Bidding adieu to a challenging year and looking forward to 2010, the Ad Club of Bombay on December 3, 2009 held a panel discussion with three eminent speakers – Taproot India’s Agnello Dias, Cadbury’s Sanjay Purohit and GroupM’s Vikram Sakhuja – bringing alive the perspectives on the changes in the consumer society seen in 2009 and what to expect in 2010. The session was moderated by Sunil Lulla, Managing Director, Times Television Group.
The speakers shared their perspectives in an interactive dialogue as they addressed the biggest challenge that Indian brand marketers face – ‘The Indian Consumer - The New Devil’. Many precepts have changed in 2009 and it requires a new mindset to engage with the consumer. According to the speakers, a new kind of vision to exploit the relationship of media and communication with the consumer; and the value system of the consumer society is required.
Taking the dais first was Taproot’s Dias, who noted that in recent times, the creative point of view had been grappling with a new so-called ‘devil’ – the consumer. He, however, wondered whether the consumer was a ‘new devil’ or an ‘Old Angel.’ “Today’s creative person is more of a specialist to all rounder, back end to front end. Things have changed from chaos out of order to order out of chaos and from energy to synergy,” he noted.
Dias supported his presentation with case studies on the works of Coca-Cola and Thums Up, DTC and Raymonds.

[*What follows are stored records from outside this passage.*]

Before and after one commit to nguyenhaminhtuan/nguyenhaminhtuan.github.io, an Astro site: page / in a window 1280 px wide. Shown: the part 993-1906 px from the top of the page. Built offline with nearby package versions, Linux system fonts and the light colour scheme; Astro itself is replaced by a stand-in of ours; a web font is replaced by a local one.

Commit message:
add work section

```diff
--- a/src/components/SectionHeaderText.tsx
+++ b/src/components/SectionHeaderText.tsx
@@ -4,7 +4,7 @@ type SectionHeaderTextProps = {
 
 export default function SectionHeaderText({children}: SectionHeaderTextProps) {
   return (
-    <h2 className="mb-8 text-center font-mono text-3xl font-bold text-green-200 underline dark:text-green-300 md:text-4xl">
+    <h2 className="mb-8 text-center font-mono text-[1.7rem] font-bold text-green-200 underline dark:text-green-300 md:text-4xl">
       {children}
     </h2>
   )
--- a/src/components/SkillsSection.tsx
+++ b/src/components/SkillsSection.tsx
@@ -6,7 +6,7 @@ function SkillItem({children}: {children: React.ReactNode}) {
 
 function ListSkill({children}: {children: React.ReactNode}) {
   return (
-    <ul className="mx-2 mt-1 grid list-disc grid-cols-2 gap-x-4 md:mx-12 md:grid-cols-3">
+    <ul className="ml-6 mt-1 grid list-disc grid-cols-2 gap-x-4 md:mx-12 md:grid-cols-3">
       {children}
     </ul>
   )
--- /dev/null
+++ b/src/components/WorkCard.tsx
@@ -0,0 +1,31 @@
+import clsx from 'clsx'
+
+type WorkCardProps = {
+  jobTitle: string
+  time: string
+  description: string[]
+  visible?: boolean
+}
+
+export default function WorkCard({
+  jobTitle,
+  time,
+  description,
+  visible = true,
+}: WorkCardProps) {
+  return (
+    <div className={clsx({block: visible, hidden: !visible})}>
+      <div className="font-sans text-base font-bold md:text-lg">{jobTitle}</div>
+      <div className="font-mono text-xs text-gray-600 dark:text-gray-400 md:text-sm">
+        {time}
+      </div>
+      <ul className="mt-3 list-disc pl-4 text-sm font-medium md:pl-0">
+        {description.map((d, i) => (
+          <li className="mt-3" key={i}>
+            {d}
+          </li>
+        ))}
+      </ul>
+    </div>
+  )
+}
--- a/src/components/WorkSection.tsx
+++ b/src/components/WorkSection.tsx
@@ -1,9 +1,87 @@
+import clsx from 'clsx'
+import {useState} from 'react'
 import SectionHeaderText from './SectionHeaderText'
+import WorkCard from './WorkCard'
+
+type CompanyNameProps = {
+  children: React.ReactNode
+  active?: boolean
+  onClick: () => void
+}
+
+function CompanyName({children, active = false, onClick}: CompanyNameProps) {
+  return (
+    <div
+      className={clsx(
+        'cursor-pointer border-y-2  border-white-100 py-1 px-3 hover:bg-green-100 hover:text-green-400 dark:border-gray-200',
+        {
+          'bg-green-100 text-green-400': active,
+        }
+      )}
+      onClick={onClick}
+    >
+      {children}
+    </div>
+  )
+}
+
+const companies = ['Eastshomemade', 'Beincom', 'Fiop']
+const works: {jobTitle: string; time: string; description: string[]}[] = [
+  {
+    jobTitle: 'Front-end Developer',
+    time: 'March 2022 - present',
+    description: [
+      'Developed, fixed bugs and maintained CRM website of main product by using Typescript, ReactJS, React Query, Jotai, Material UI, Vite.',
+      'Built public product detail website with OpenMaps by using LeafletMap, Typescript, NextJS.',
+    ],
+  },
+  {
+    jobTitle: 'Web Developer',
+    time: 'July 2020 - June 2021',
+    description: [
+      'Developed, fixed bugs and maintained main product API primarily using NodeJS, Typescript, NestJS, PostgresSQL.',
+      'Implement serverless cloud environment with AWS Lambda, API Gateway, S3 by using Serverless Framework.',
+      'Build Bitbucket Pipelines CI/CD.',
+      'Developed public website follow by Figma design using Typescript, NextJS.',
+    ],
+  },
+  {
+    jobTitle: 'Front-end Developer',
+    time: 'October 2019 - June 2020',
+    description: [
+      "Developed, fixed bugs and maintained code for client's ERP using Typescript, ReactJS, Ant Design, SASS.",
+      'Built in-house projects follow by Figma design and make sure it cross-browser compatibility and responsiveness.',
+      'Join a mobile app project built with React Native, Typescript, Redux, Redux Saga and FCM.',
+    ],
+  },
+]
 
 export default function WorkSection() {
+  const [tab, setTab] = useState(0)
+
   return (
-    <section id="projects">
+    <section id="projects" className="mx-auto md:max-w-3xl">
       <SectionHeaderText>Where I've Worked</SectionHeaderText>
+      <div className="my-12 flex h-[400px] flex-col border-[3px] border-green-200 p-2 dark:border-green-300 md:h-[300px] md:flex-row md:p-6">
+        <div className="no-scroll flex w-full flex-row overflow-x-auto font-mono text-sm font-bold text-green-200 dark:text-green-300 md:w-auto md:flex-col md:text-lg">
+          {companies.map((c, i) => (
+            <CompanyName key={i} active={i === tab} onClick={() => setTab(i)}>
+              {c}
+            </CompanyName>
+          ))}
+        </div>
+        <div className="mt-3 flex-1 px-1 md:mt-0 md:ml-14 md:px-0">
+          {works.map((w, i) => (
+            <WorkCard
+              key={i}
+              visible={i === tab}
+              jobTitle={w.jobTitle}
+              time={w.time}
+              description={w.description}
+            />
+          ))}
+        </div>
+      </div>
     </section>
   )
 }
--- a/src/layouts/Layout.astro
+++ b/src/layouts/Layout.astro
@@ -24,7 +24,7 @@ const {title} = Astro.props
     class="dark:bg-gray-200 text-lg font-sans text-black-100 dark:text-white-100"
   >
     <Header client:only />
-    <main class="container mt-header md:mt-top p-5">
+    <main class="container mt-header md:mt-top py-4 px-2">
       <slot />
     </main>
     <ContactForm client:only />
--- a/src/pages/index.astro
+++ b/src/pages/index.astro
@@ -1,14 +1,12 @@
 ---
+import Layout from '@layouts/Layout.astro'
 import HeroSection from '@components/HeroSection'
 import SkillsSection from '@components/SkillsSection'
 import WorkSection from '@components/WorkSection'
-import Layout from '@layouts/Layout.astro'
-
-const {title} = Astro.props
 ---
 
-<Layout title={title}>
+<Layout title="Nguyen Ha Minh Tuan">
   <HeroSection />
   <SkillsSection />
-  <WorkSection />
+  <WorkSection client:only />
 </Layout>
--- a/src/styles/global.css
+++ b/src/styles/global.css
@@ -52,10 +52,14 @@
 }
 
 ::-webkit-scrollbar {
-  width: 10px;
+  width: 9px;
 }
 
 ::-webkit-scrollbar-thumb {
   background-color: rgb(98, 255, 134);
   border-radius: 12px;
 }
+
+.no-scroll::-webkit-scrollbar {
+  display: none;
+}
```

He explained that the future of creatives was based on three aspects – skill sets versus mindsets, uncracking the system, and honesty being the best creativity.
Cadbury’s Purohit called the consumer the ‘devil’. Quoting ad guru David Ogilvy, Purohit said, “‘The consumer isn’t a moron; she is your wife’.” Purohit explained that today the consumer was termed as the ‘new devil’ because he had been surprising us with his new unpredictable behaviour, but that was not something new.

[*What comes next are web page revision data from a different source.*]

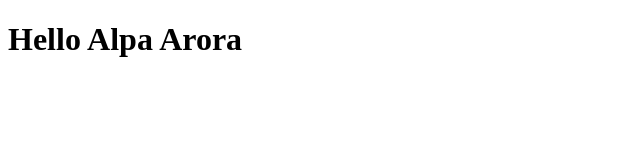
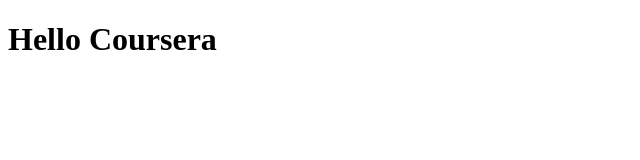
Before and after one commit to vishalarora176/coursera-angularjs, a plain HTML site: page index.html in a window 1280 px wide. Shown: the whole page, without its empty margins (0-640 px from the left). Drawn offline with Linux system fonts and the light colour scheme.

Commit message:
name changed

```diff
--- a/index.html
+++ b/index.html
@@ -5,6 +5,6 @@
     <title>Hello Coursera</title>
   </head>
   <body>
-    <h1>Hello Alpa Arora</h1>
+    <h1>Hello Coursera</h1>
   </body>
 </html>
```
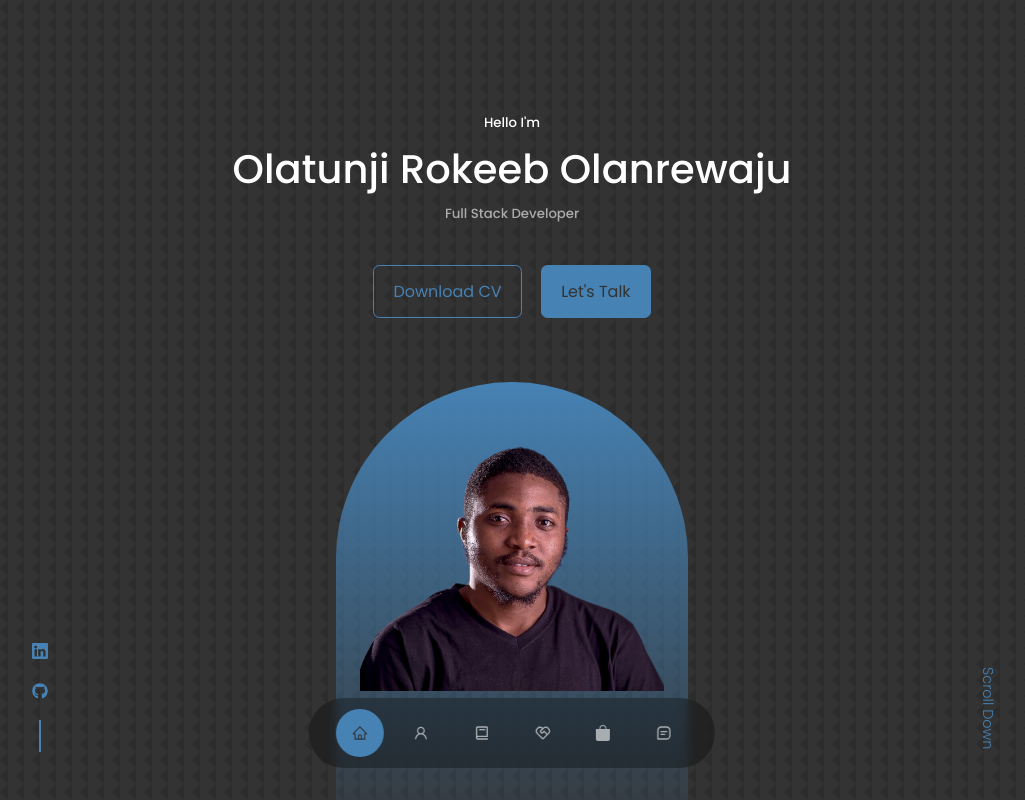
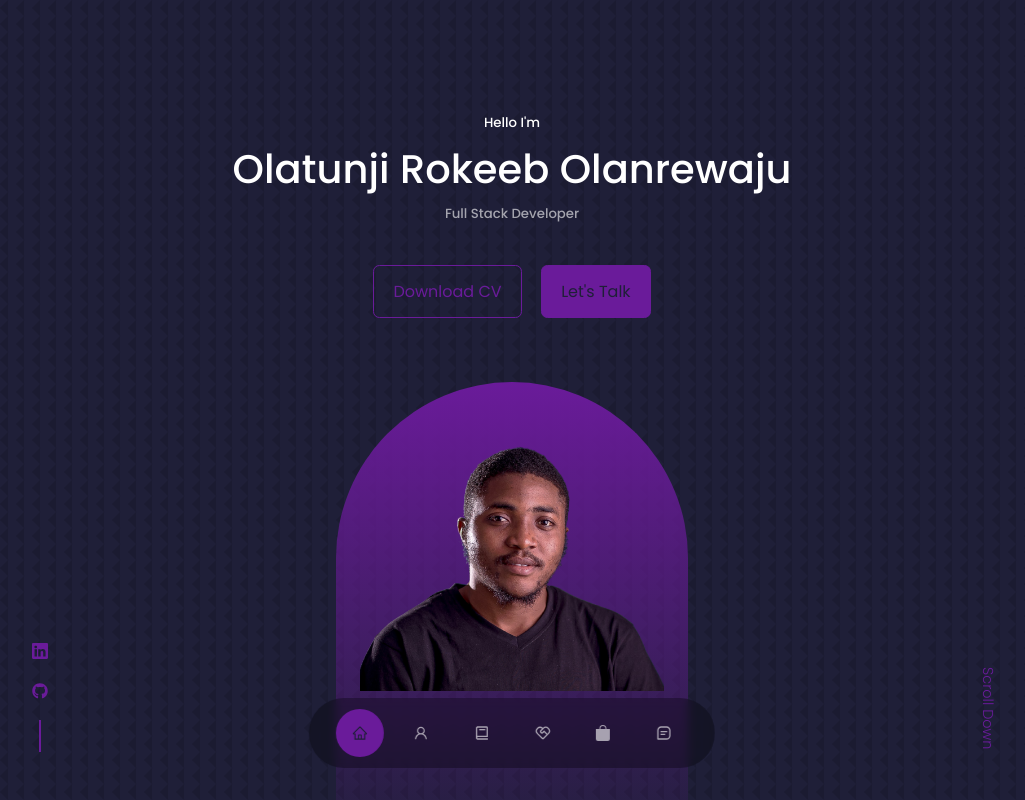
Before and after one commit to larexx40/me, a React (Create React App) app: page / in a window 1280 px wide. Shown: the top 800 px of the page, without its empty margins (128-1153 px from the left). Built offline with nearby package versions, Linux system fonts and the light colour scheme.

Commit message:
change color

```diff
--- a/src/index.css
+++ b/src/index.css
@@ -18,11 +18,21 @@
   --white-color: #fff;
   --light-color: rgba(255, 255, 255, 0.6); */
 
-  --color-bg: #333333; /* Charcoal Gray */
-  --color-bg-variant: #f5f5f5; /* Light Gray */
-  --primary-color: #4682b4; /* Steel Blue */
-  --primary-color-variant: rgba(70, 130, 180, 0.4); /* Adjusted variant for steel blue */
-  --cta-color: #008b8b; /* Dark Cyan */
+  /* --color-bg: #333333;
+  --color-bg-variant: #f5f5f5;
+  --primary-color: #4682b4;
+  --primary-color-variant: rgba(70, 130, 180, 0.4);
+  --cta-color: #008b8b;
+  --white-color: #fff;
+  --light-color: rgba(255, 255, 255, 0.6); */
+
+  --color-bg: #1f1f38;
+  --color-bg-variant: #2c2c6c;
+  --primary-color: #6a1b9a; /* Purple */
+  --primary-color-variant: rgba(106, 27, 154, 0.4); /* Adjusted variant for purple */
+  --accent-color: #26a69a; /* Teal */
+  --accent-color-variant: rgba(38, 166, 154, 0.4); /* Adjusted variant for teal */
+  --cta-color: #ffd600; /* Yellow */
   --white-color: #fff;
   --light-color: rgba(255, 255, 255, 0.6);
 
```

He added, “Cadbury India accelerated growth despite the challenging times because the company did not stop spending on its brand on mass media, compared to other companies, who became strong on BTL and other on-ground activities. As a marketer, one needs to give a better deal such as improving the product.” Giving examples, Purohit stated that they had improved the quality of the éclairs brand and had launched Cadbury Shots, which had notched up 10 per cent of the brand sales. Thus, Purohit concluded, “The devil is not a consumer, but he exists in our thoughts.”
Agreeing with Purohit, GroupM’s Sakhuja commented, “Devils are those who plot and design evil things, and consumers are not the ones who do that.” He, however, pointed out that it was a challenging job to get the consumers attracted to brands because there was a range of good quality choice, but undifferentiated brands get challenging. “It is the lack of brand differentiation and fragmentation of media that makes it difficult to get the consumers to the brand,” he noted.
According to Sakhuja, the brand would need to be differentiated on consumer insights and brand concepts. Citing examples, he said that the work on Jaago Re by Tata Tea, Lead India and IPLs were the brands that conversed with the consumers. Sakhuja stressed that brands needed to have conversations with the consumers.